In 2015, the prestigious medical journal The Lancet reported that worldwide, cold kills over 17 times more people than heat. A group of 22 scientists examined over 74 million deaths in the United States, China, Brazil, and ten other countries in 1985-2012. They found that cold caused 7.29% of these deaths, while heat caused only 0.42%. And of these temperature-related deaths, “moderately hot and cold temperatures” caused 88.85% of the deaths, while “extreme” temperatures caused only 11.15%.

A warmer earth thus saves numerous lives worldwide. Saving lives outweighs any harm that global warming might cause. [Emphasis added.]

I haven’t given the matter a whole lot of thought, I must admit, but will say I prefer being warm to being cold.

OMINOUS DIVERGENCE: Look out below? Maybe! It’s not often that oil drops by a lot in price during the same week that gold puts on a big rally, as was the case last week, but when that does occur, Crescat Capital notes, bad things tend to happen to stock prices:

INDUSTRIAL DEMAND EASING?: Along that same line, the gold-to-silver ratio is now as high as it’s been in 25 years:

AVE ATQUE VALE: William Tully Brown, one of the last surviving Navajo code talkers of World War II, died on Monday at the age of 96. R.I.P.

OFF-CAMPUS: Regular readers know that it’s been a mystery to me why the higher-education industry hasn’t been disrupted by the internet to the same extent that, say, the newspaper and taxi industries have. The content of college curricula are essentially commodities, after all, and it’s a lot cheaper and more convenient watching lectures and taking exams at home, online, than it is spending four years doing so on a campus, trudging from class to class all day. Would-be employers don’t mind accepting an accredited online degree as a bona fide credential, either. So why the lingering appeal of spending all that money to actually attend college? It can’t just be the fraternity parties and football games, right? (Right?) Anyway, I was heartened this week to read in Wednesday’s Wall Street Journal that the number of full-time, accredited MBA programs in the U.S. has dropped by 9%, to 1,189 since 2014, while the number of online-only MBA programs has doubled, to 390.

So maybe the disruption of higher ed has finally begun! Business management sure isn’t the only discipline that can be taught effectively online, after all.

THE WRONG WAY?: I’ll bet this doesn’t happen most cycles. As the expansion has proceeded, consumers’ expectations of inflation have gone steadily down rather than up.

Nobody tell Jerome Powell.

EXODUS: Of the country’s largest metro areas, only one, Chicago, has managed to actually lose population over the past ten years:

Why, even Philadelphia is growing!

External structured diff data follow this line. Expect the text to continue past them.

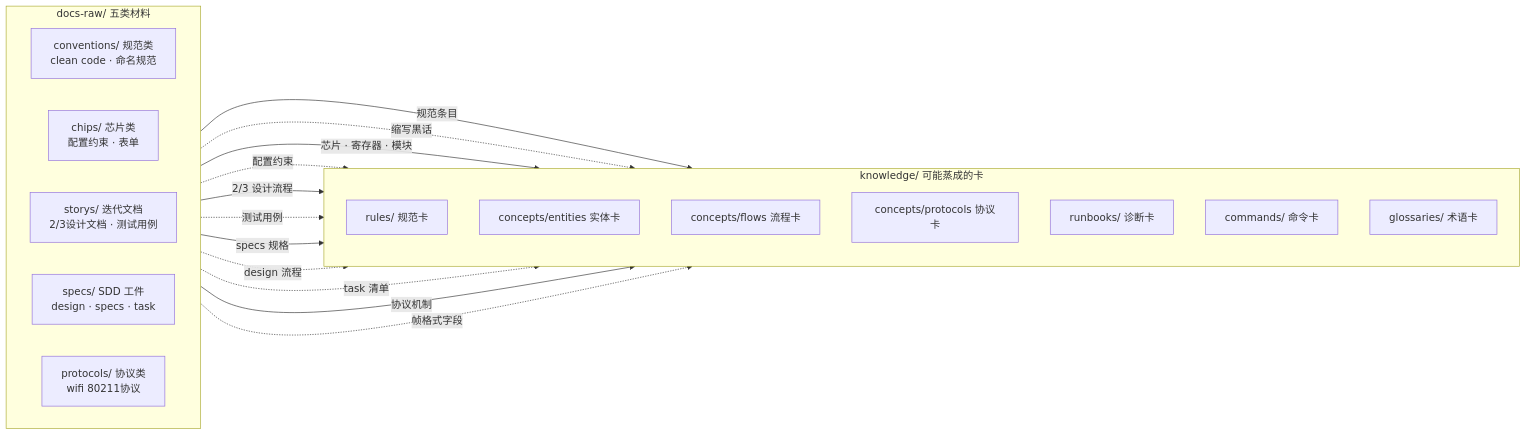
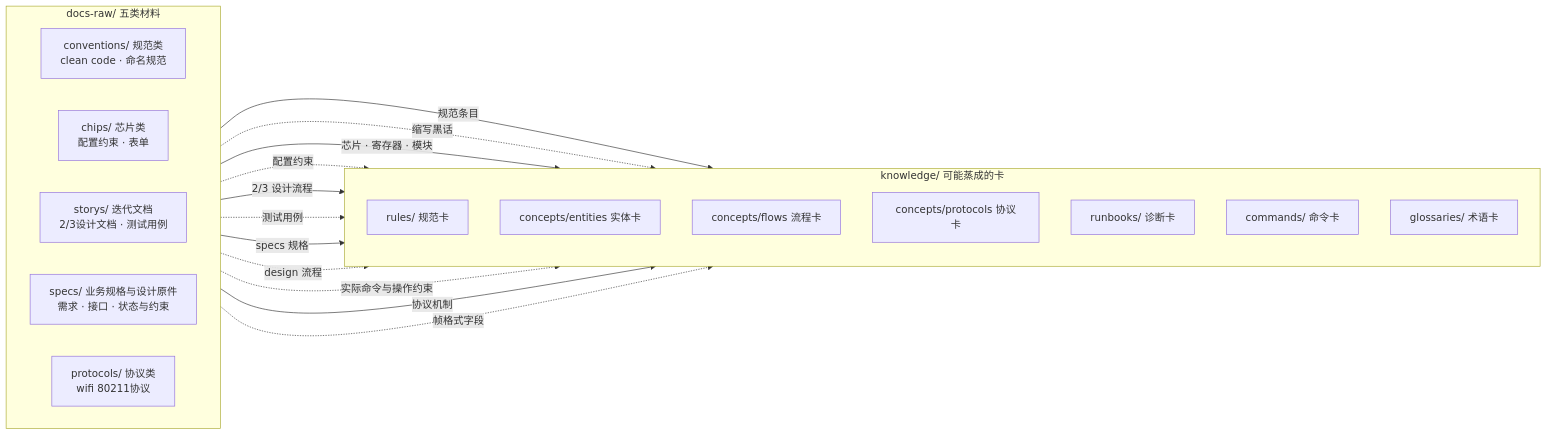
Before and after one commit to Robin-hhc/FactumCore: the fourth of 7 diagrams in himate-knowledge-wifi-mp/docs-llm-wiki/HiMate知识库架构设计.md, drawn with Mermaid. The commit also changed other lines of this file and 183 other files, not shown here.

````diff
--- a/himate-knowledge-wifi-mp/docs-llm-wiki/HiMate知识库架构设计.md
+++ b/himate-knowledge-wifi-mp/docs-llm-wiki/HiMate知识库架构设计.md
@@ -328,34 +331,34 @@
 ```mermaid
 flowchart LR
     subgraph M["docs-raw/ 五类材料"]
         direction LR
         A1["conventions/ 规范类<br />clean code · 命名规范"]
         A2["chips/ 芯片类<br />配置约束 · 表单"]
         A3["storys/ 迭代文档<br />2/3设计文档 · 测试用例"]
-        A4["specs/ SDD 工件<br />design · specs · task"]
+        A4["specs/ 业务规格与设计原件<br />需求 · 接口 · 状态与约束"]
         A5["protocols/ 协议类<br />wifi 80211协议"]
     end
 
     subgraph K["knowledge/ 可能蒸成的卡"]
         direction TB
         K1["rules/ 规范卡"]
         K2["concepts/entities 实体卡"]
         K3["concepts/flows 流程卡"]
         K4["concepts/protocols 协议卡"]
         K5["runbooks/ 诊断卡"]
         K6["commands/ 命令卡"]
         K7["glossaries/ 术语卡"]
     end
 
     A1 -->|"规范条目"| K1
     A1 -.->|"缩写黑话"| K7
     A2 -->|"芯片 · 寄存器 · 模块"| K2
     A2 -.->|"配置约束"| K1
     A3 -->|"2/3 设计流程"| K3
     A3 -.->|"测试用例"| K5
     A4 -->|"specs 规格"| K1
     A4 -.->|"design 流程"| K3
-    A4 -.->|"task 清单"| K6
+    A4 -.->|"实际命令与操作约束"| K6
     A5 -->|"协议机制"| K4
     A5 -.->|"帧格式字段"| K2
 ```
````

Meanwhile, the Chicago teachers pension fund is just 49% funded, its municipal fund, 28% funded, and police, 24%. Let’s just say this population leakage won’t help:

A DANGEROUS THING: Um, this seems about right:

UNCERTAINTY BEATS REALITY: Bankers I’ve spoken with over the past three weeks tell me economic conditions are strong in their local markets, and that their commercial and retail clients are in solid financial shape. Bankers say that their biggest concern (and their commercial clients’, as well) is where trade policy is headed, and the effect the administration’s moves to restrict trade might have on the economic outlook. If this chart from Cornerstone Macro is right, they seem to have reason to worry:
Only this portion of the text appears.